To deploy the Seascoopa from the fully packed configuration, you unfold the bag, attach the lifting line (usually a topping lift or spinnaker halyard) to the lifting strop at the “head” of the Seascoopa. You must also attach the two corners of the Seascoopa to stanchions or fixed points on the boat, assemble the whisker pole, and secure the foreguy. The whisker pole must be fixed to a ring at the lifting strop a certain way, depending on the side of the boat used for rescue. Usually this is determined in advance, and the pole is pre-attached accordingly.
Although a rescuer could deploy the Seascoopa from this packed configuration in an emergency, doing so quickly and effectively would require lots of practice and preparation, and preferably, extra crew. After several practice runs, it took our testers at least 3 minutes to convert the Seascoopa from stowed bag to a deployed net, too long in our opinion.

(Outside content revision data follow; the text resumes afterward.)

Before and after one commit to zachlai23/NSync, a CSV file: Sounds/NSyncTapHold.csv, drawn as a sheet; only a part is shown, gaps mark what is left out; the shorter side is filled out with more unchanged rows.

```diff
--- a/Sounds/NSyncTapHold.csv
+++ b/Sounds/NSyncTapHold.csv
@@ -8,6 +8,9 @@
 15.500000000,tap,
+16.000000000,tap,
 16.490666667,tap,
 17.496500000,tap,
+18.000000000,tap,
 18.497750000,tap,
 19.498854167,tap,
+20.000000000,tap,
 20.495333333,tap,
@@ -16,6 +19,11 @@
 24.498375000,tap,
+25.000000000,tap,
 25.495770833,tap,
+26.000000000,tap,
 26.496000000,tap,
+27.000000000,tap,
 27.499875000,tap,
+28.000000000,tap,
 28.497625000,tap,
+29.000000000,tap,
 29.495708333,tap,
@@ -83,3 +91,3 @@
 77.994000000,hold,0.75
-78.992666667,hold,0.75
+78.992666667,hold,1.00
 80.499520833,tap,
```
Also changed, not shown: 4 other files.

A more useful approach would be to keep the Seascoopa device in the “ready” mode. PS used this setup during on-the-water tests. In this configuration, the whisker pole is pre-
assembled, lifting lines and foreguy are pre-set, and the Seascoopa is repacked in its bag. This time, however, the bag is unfolded to its full 8.5-foot length and stowed along the rail of the boat. Although the bag can be well secured in this location, it would likely take a thumping on a monohull with low freeboard going to windward on a long, wet beat.

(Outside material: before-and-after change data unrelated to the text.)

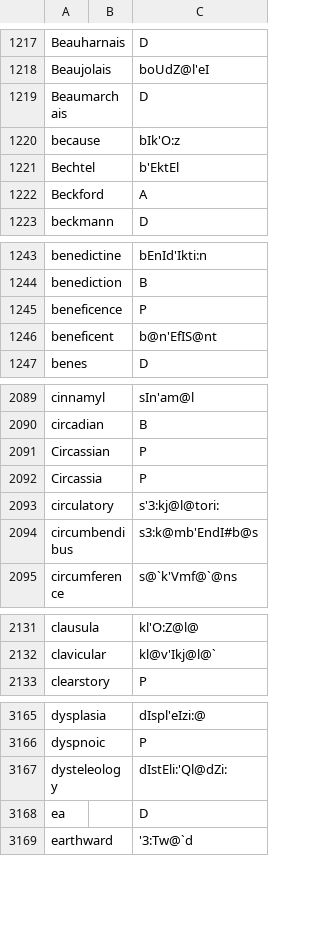
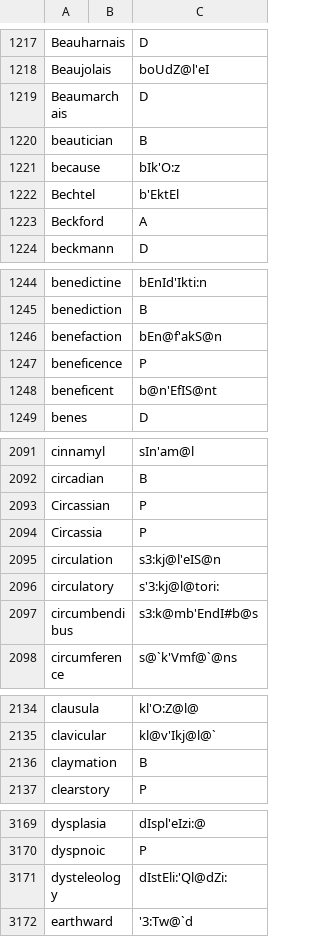
Before and after one commit to ChristianSi/lytspel, a CSV file: data/custom.csv, drawn as a sheet; only a part is shown, gaps mark what is left out; removed rows and columns are numbered as before the commit, all else as after; the diff covers the shown part only; the diff names each change by its address in the sheet, - before the commit and + after, or states it on an @@ line.

Commit message:
Add and correct some dictionary entries.

```diff
--- a/data/custom.csv
+++ b/data/custom.csv
+row 1220: beautician |  | B
+row 1246: benefaction |  | bEn@f'akS@n
+row 2095: circulation |  | s3:kj@l'eIS@n
+row 2136: claymation |  | B
-row 3168: ea |  | D
```
Also changed, not shown: 9 added rows and 1 edited cell elsewhere in this file, data/compound-stress.csv, data/compounds-manual.csv, 5 other files.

To deploy, you open the Velcro closure at the bags center to reveal the lifting strop and foreguy. Attach a halyard to the lifting strop and hoist to a preset height. This causes the bag to burst fully open, freeing the pole and allowing you to set the foreguy. In this configuration, deploying was accomplished in less than a minute. Keeping a spare halyard attached to the Seascoopa in the “ready” mode would reduce the setup time by several seconds.

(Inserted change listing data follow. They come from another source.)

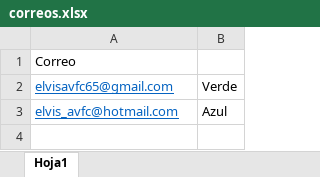
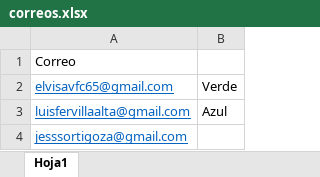
Before and after one commit to elvispy/MyFiles, an Excel workbook: Python/MathuraCorreo/correos.xlsx, sheet Hoja1, drawn as a sheet; values as stored, in another font and other column widths than the file's, no borders; the diff names each change by its address in the sheet, - before the commit and + after, or states it on an @@ line.

```diff
--- a/Python/MathuraCorreo/correos.xlsx (sheet Hoja1)
+++ b/Python/MathuraCorreo/correos.xlsx (sheet Hoja1)
-A3: elvis_avfc@hotmail.com
+A3: luisfervillaalta@gmail.com
+row 4: jesssortigoza@gmail.com
```
Also changed, not shown: 3 other files.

To evaluate performance, Practical Sailor practiced recovery from a 46-foot catamaran in calm seas. With its wide sidedecks, high freeboard, and level deck, the Dolphin 440 was a good candidate for the Seascoopa. In these very benign conditions, the Seascoopa worked just as it was designed. Like a human trawl net, it scooped the “victim” up at about 1.5 knots.
The most challenging elements were at the start of the recovery, when the rescue boat was coming alongside the victim, and at the end, when testers needed to “roll” her under the lifeline.
Like any man-overboard drill, this is clearly a routine that would need to be practiced repeatedly to maximize the chances of success.
Until further testing in more rigorous conditions, we have to withhold judgement on this product. Testers also noted some minor details that could be improved: More rugged purpose-made whisker pole and fittings are in order; the hull-attachment snap-hooks should be the locking type and have bigger inside diameters to fit around stanchions; and the 5:1 block and tackle used to tension the Seascoopa alongside the boat should be longer.
If you are seriously concerned about being able to bring your unconscious shipmate back on board without assistance, watch as this product evolves. In our view, it would need to be kept “at the ready” to be useful, not stowed in a locker. Even in “ready mode,” keeping sight of the victim during deployment is a stumbling block for short-handed crews. Also, scooping up the victim requires precise driving and hours of practice. Without practice, this is simply gear taking up space.
We can see how this device might appeal to designated “rescue boats” in a rally or a race, or even to a high-rolling cruiser with plenty of locker space and a well-trained crew. However, it is not something we can recommend without further testing. In our view, the best man-overboard antidote is a good-quality tether and harness system, and failing that a well-practiced routine using a Lifesling. In the meantime, well keep watching as the Seascoopa evolves and hunt for others that hope to deal with the nightmare scenario: a large unconscious, or semi-conscious person in the water.
Check out the video of our Seascoopa sea trial at www.insidepracticalsailor.com. Manufacturer videos are also posted on the Seascoopa website.